Right to be forgotten in Google and other search engines
What is the online right to be forgotten?
This right, under EU law, derives from a May 2014 ruling of the European Court of Justice. A Spanish individual successfully sought removal of Google search results relating to a newspaper article about an auction notice placed on his home some 16 years previously. Unexpectedly, the European Court decided that individuals had a right to seek removal from Google (and other search engines) of search results on privacy grounds in certain circumstances. That right still applies in the UK after Brexit.
Is it the same as the GDPR “right to erasure”?
The EU data protection law, known as the GDPR (converted into the “UK GDPR” in the UK following Brexit) includes an individual’s “right to erasure”. This is also known as the “right to be forgotten”. It allows you, subject to certain restrictions, to seek deletion of your personal information by anyone who holds your personal information. The specific right to seek removal from search engines is part of this broader right to erasure.
Where does it apply?

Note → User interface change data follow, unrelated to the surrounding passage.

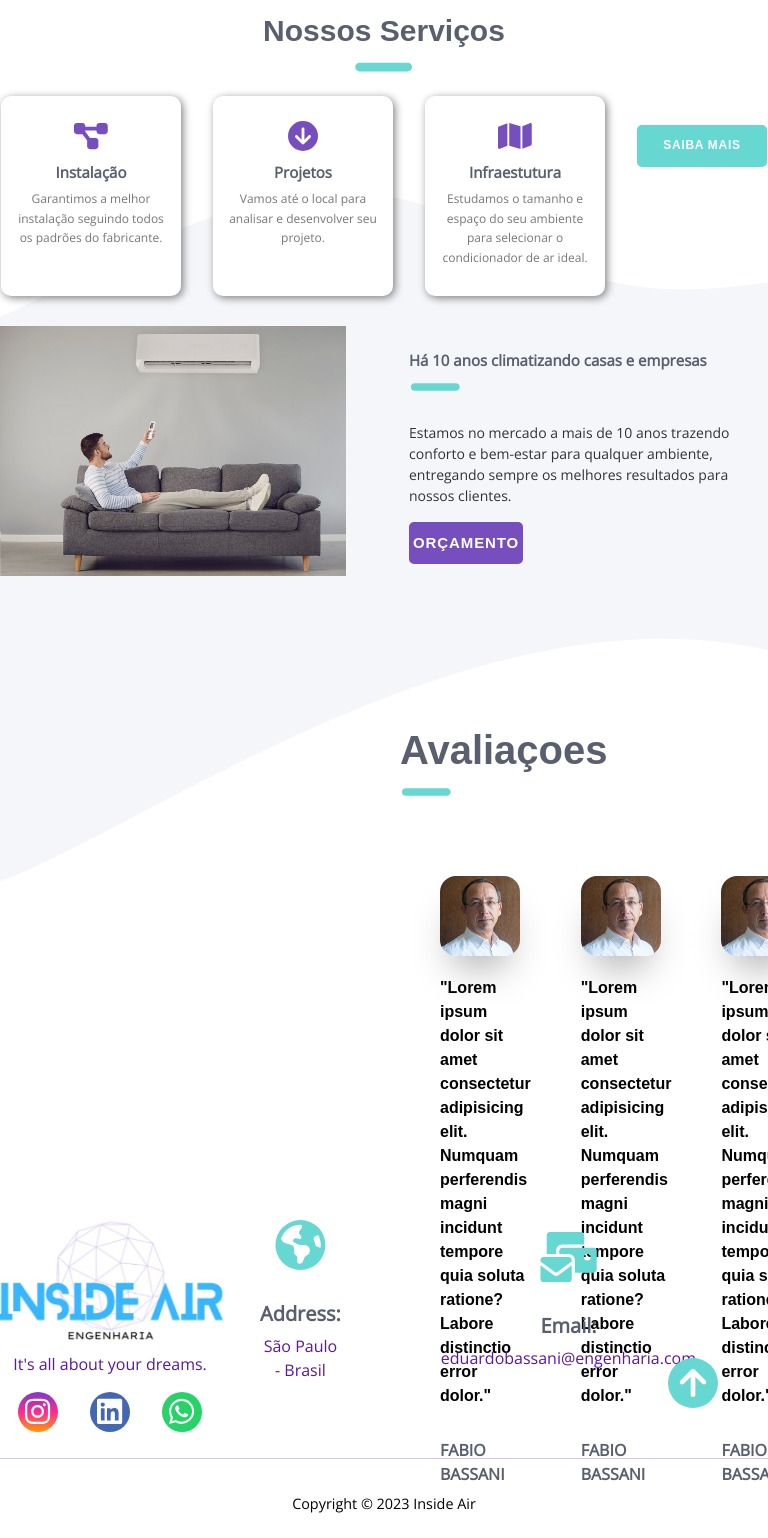
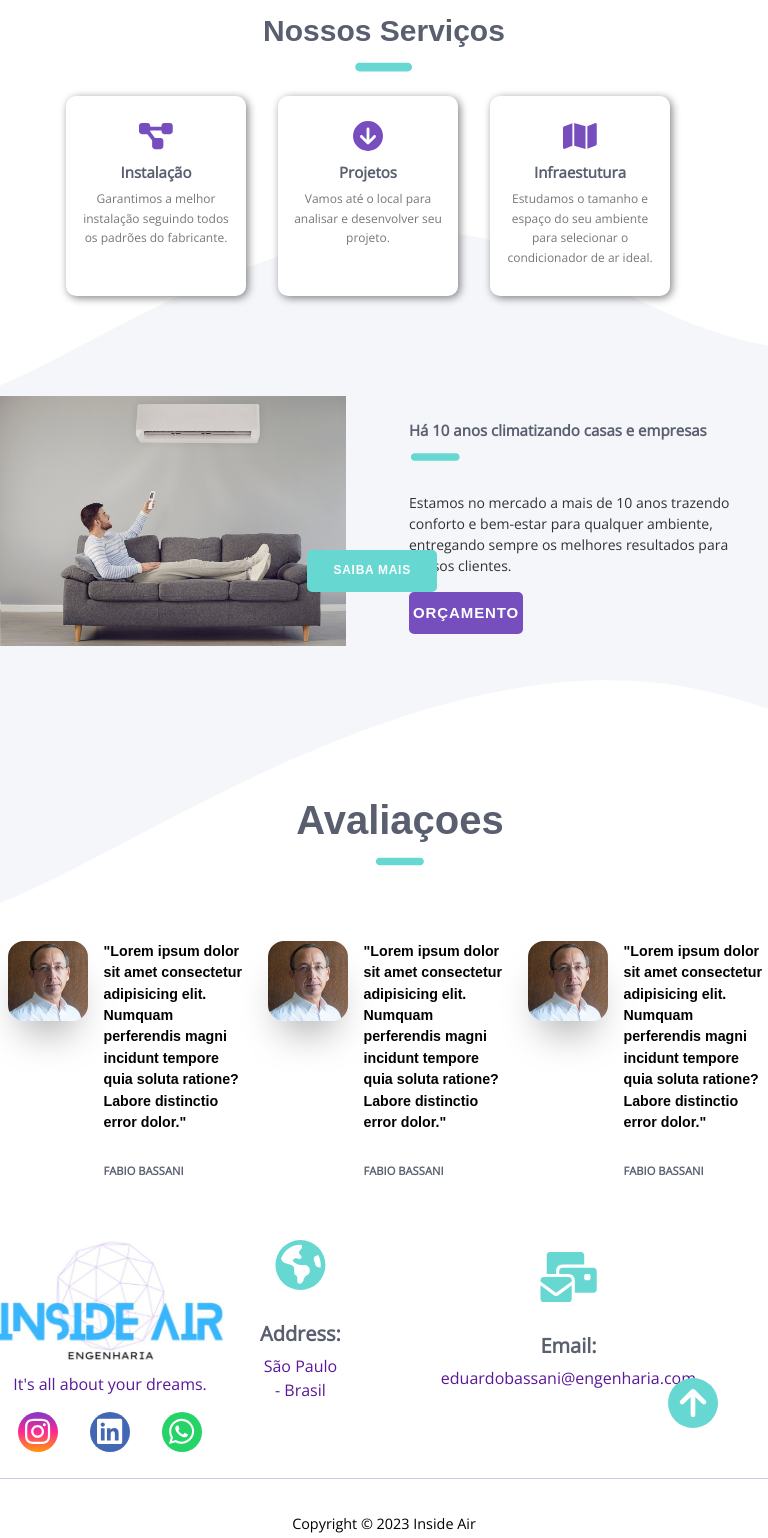
Before and after one commit to FabioAvilar/inside-air-engenharia, a React (Create React App) app: page / in a window 768 px wide. Shown: the part 922-2460 px from the top of the page. Built offline with nearby package versions, Linux system fonts and the light colour scheme.

Commit message:
up media-home fabio

```diff
--- a/src/pages/home/home-media.css
+++ b/src/pages/home/home-media.css
@@ -67,6 +67,7 @@
 
     .btn-s2 {
         margin-top: 2rem;
+        position: initial;
     }
 
     .sectionFour {
@@ -84,7 +85,7 @@
     }
 }
 
-@media (min-width: 405px) and (max-width: 844px) {
+@media (min-width: 401px) and (max-width: 844px) {
     .animation {
         font-size: 35px;
     }
@@ -118,7 +119,7 @@
     }
 
     .sectionTwo {
-        height: 180px;
+        height: 250px;
         margin-top: 40px;
     }
 
@@ -152,6 +153,8 @@
         font-size: 12px;
         min-width: 130px;
         padding: 10px 0px;
+        top: 52rem;
+        left: 40%;
     }
 
     .sectionThree {
@@ -188,10 +191,47 @@
         min-width: 50px;
         padding: 8px 1px;
     }
+
+    .section-four-grid {
+        justify-content: space-around;
+    }
+
+    .sectionFour {
+        display: flex;
+        flex-direction: column;
+        align-items: center;
+        justify-content: flex-start;
+        height: 550px;
+    }
+
+    .container-comment {
+        display: flex;
+        align-items: flex-start;
+        gap: 1rem;
+    }
+
+    .comment {
+        width: 9rem;
+        font-size: 0.89rem;
+    }
+
+    .name-p {
+        font-size: 0.7rem;
+    }
 }
 
-@media (min-width: 500px) and (max-width: 768px) {
+@media (min-width: 500px) and (max-width: 766px) {
 }
 
-@media (min-width: 770px) and (max-width: 1024px) {
+@media (min-width: 767px) and (max-width: 843px) {
+    .btn-s2 {
+        top: 92rem;
+    }
+    .section-four-grid {
+        margin-left: -25px;
+        gap: 20px;
+    }
 }
+
+@media (min-width: 1024px) and (max-width: 1369px) {
+}
--- a/src/pages/home/home.css
+++ b/src/pages/home/home.css
@@ -147,6 +147,9 @@
     border-radius: 5px;
     color: var(--color-01);
     background-color: var(--secondary-color);
+    top: 110rem;
+    left: 44%;
+    position: absolute;
 }
 
 .btn-s2:hover {
@@ -287,5 +290,4 @@
 .back {
     background-image: url("../../assets/detalhe5.svg");
     background-size: cover;
-    background-position: -700px 0;
 }
--- a/src/pages/home/home.jsx
+++ b/src/pages/home/home.jsx
@@ -11,7 +11,6 @@ import {
     faEarthAmericas,
 } from "@fortawesome/free-solid-svg-icons";
 import sobre6 from "../../assets/sobre6.jpg";
-
 
 export const Home = () => {
     return (
@@ -114,27 +113,13 @@ export const Home = () => {
                         className="icon-home-section-three"
                     />
                     <div className="section-four-grid">
-                        <div>
+                        <div className="container-comment">
                             <img
                                 src={sobre6}
                                 alt="Foto da empresa"
                                 className="img-section-four"
                             />
-                            <p className="comment">
-                                "Lorem ipsum dolor sit amet consectetur
-                                adipisicing elit. Numquam perferendis magni
-                                incidunt tempore quia soluta ratione? Labore
-                                distinctio error dolor."
-                            </p>
-                            <p className="name-p">FABIO BASSANI</p>
-                        </div>
                             <div>
-                            <div>
-                                <img
-                                    src={sobre6}
-                                    alt="Foto da empresa"
-                                    className="img-section-four"
-                                />
                                 <p className="comment">
                                     "Lorem ipsum dolor sit amet consectetur
                                     adipisicing elit. Numquam perferendis magni
@@ -144,13 +129,31 @@ export const Home = () => {
                                 <p className="name-p">FABIO BASSANI</p>
                             </div>
                         </div>
-                        <div>
-                            <div>
+
+                        <div className="container-comment">
                             <img
                                 src={sobre6}
                                 alt="Foto da empresa"
                                 className="img-section-four"
                             />
+                            <div>
+                                <p className="comment">
+                                    "Lorem ipsum dolor sit amet consectetur
+                                    adipisicing elit. Numquam perferendis magni
+                                    incidunt tempore quia soluta ratione? Labore
+                                    distinctio error dolor."
+                                </p>
+                                <p className="name-p">FABIO BASSANI</p>
+                            </div>
+                        </div>
+
+                        <div className="container-comment">
+                            <img
+                                src={sobre6}
+                                alt="Foto da empresa"
+                                className="img-section-four"
+                            />
+                            <div>
                                 <p className="comment">
                                     "Lorem ipsum dolor sit amet consectetur
                                     adipisicing elit. Numquam perferendis magni
```
Lines whose indentation alone changed are shown as unchanged.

The search engine right to be forgotten applies to Google and other searches made from within the UK and the EU. So, for example, you can’t use this right to seek removal of search results from say Google.com searches within the the US – though there may still be a case for removal from those search results based on other privacy grounds.
What exactly can search engines be required to “forget” in the UK and EU?
The 2014 EU court decision simply referred to personal information which was “inadequate, irrelevant or no longer relevant, or excessive in relation to the purposes for which they were processed”. So, not the clearest definition. However, data protection authorities have since issued guidance on the criteria which are taken into account when assessing such requests. Plus there have been some court decisions. So, the landscape is now much clearer than it was.
The factors include: any public role played by the individual; whether the individual is a child; whether the information relates to private life or is sensitive; whether the information is out of date; the journalistic context etc etc. So It’s crucial to deal with the applicable criteria when making a request under the right to be forgotten.
Is it necessary to show that material is inaccurate?
While inaccuracy (if proved) is one of the factors which will be taken into account in assessing a right to be forgotten request, it isn’t essential. The right to be forgotten revolves around privacy, unlike say defamation where truth of what is being said is a key factor. For example, in the Google Spain case (see above), the search result accurately reflected the fact that an auction notice had been placed on the complainant’s home. The point was that the information was so old that it was no longer relevant and unfairly impacted on the individual’s privacy.
What about convictions for criminal offences?
In principle, reference to criminal convictions can be removed but it all depends on the circumstances. The older, and more minor, the conviction, the more likely that de-listing will be granted.
One important factor here is whether the conviction is “spent” under the laws about rehabilitation of offenders. These regulations set out various periods after which certain (less-serious) conviction don’t have to be disclosed when applying for most kinds of jobs. See here for the timescales in England/Wales and here for Scotland. The fact that a conviction is spent provides extra arguments for removal. But this is not conclusive.
Other helpful factors can include acknowledgment of guilt and remorse. And, for business-related crimes, whether the offender is now operating in the same field or not.
Can professional disciplinary findings be removed from search results?
In theory yes. But, as in other cases, it all depends on the application of the relevant criteria.
Here, the authorities will look closely at the right of the public to find out about past misconduct of professionals with whom they may deal. It helps if you have since moved into a completely different field or retired. Or, as with convictions, if the disciplinary offence is relatively old and/or minor.
Which search terms are covered?
Generally the right to be forgotten applies only to searches against someone’s exact name e.g., “James Smith”. Or if a search engine “autocomplete” feature offer additional suggested search terms which then bring up the offending search results – e.g., “James Smith conviction”, “James Smith Tunbridge Wells”, “James Smith accountant”.
Is there a right of appeal?
If Google or the other search engines reject a right to be forgotten request, you have the right of to ask your local data protection authority to review the decision. In the UK, this is the Information Commissioner’s Office. There is generally three-month time limit in the UK.
What’s the best strategy?
In our experience, it’s best not to quickly dash off a request via the form on the search engine website. Google and other search engines rarely change their mind. While there is still a right of appeal to the data protection authority, you might as well maximise your chances of removal by putting in a strong submission first time round.
The submission should carefully address the factors which search engines are required to take into account – as set out in official guidance and court decisions. The same applies of course if appealing to a data protection authority. Relevant supporting evidence should be supplied if applicable.